▸ What to work on: Report each line of the records below that uses the word "cells".

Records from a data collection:
================================

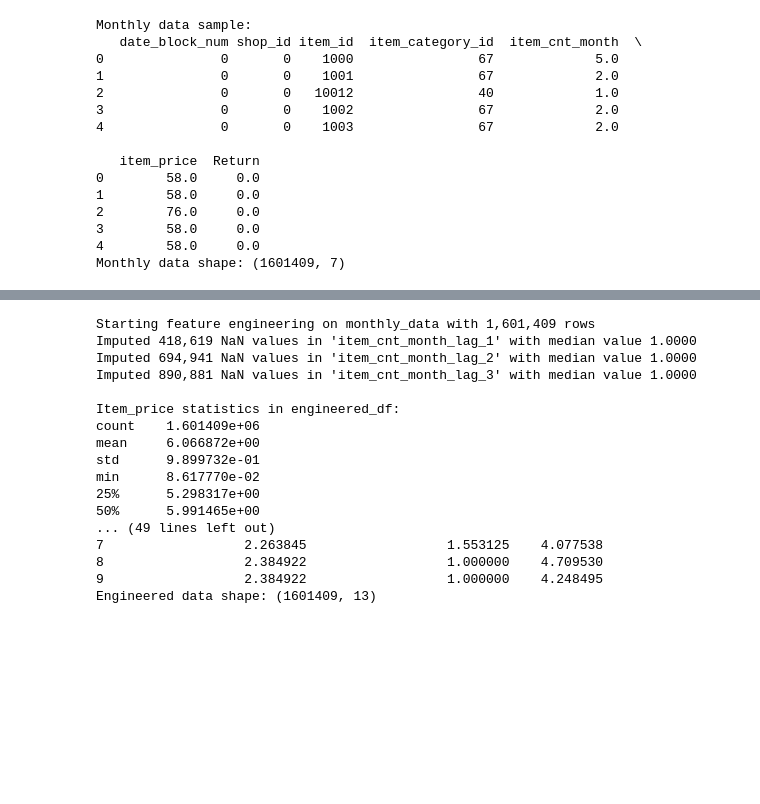
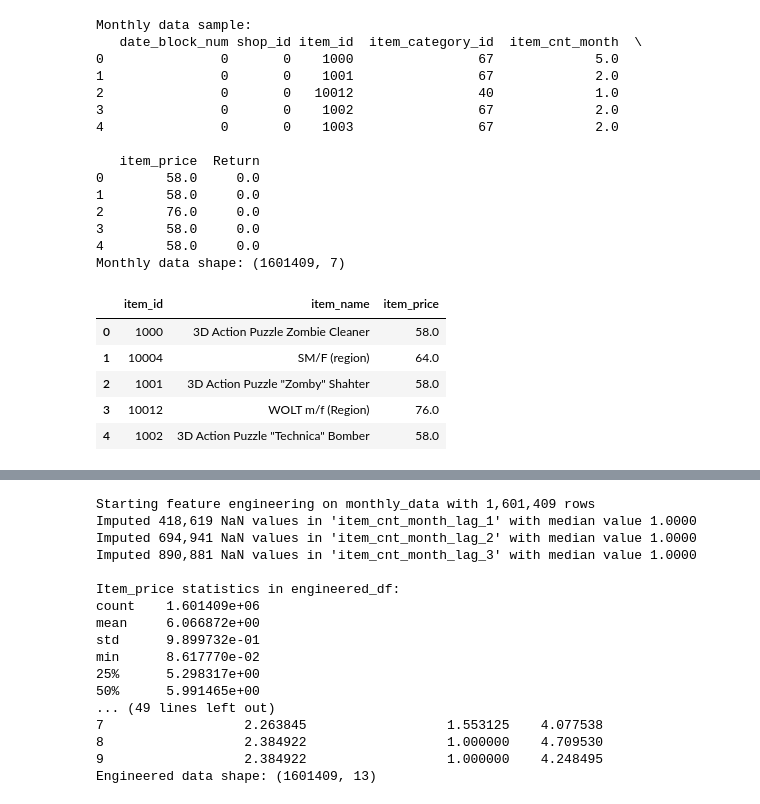
Before and after one commit to nihalnazeer/Cashflow-and-demand-forecating-, a Jupyter notebook: modelnotebook/prototype_.ipynb, the cells around one changed output, grey strips where cells are left out. Cells and saved outputs as stored; diff of their text form; code cells hidden in the pictures; blank space fills up the shorter version.

```diff
--- a/modelnotebook/prototype_.ipynb
+++ b/modelnotebook/prototype_.ipynb
@@ -7,7 +7,7 @@ import torch.nn as nn
 import warnings
 warnings.filterwarnings("ignore")
 
-data_path = pd.read_csv("/Users/mohammednihal/XAI-1/Predict Future Sales/merged_data.csv")
+data_path = pd.read_csv("/Users/mohammednihal/Desktop/XAI/Cashflow-and-demand-forecating-/Predict Future Sales/merged_data.csv")
 df = data_path
 
 print("First five rows of the data:")
@@ -230,3 +230,13 @@ Monthly data sample:
 3        58.0     0.0
 4        58.0     0.0
 Monthly data shape: (1601409, 7)
+# %%
+items_df = cleaned_data[['item_id', 'item_name', 'item_price']].drop_duplicates().reset_index(drop=True)
+items_df.head()
+# %% [output]
+|  | item_id | item_name | item_price |
+| 0 | 1000 | 3D Action Puzzle Zombie Cleaner | 58.0 |
+| 1 | 10004 | SM/F (region) | 64.0 |
+| 2 | 1001 | 3D Action Puzzle "Zomby" Shahter | 58.0 |
+| 3 | 10012 | WOLT m/f (Region) | 76.0 |
+| 4 | 1002 | 3D Action Puzzle "Technica" Bomber | 58.0 |
```
Also changed, not shown: parts of 5 cells of this notebook, 12 other files.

================================

▸ Answer section:
Before and after one commit to nihalnazeer/Cashflow-and-demand-forecating-, a Jupyter notebook: modelnotebook/prototype_.ipynb, the cells around one changed output, grey strips where cells are left out. Cells and saved outputs as stored; diff of their text form; code cells hidden in the pictures; blank space fills up the shorter version.
Also changed, not shown: parts of 5 cells of this notebook, 12 other files.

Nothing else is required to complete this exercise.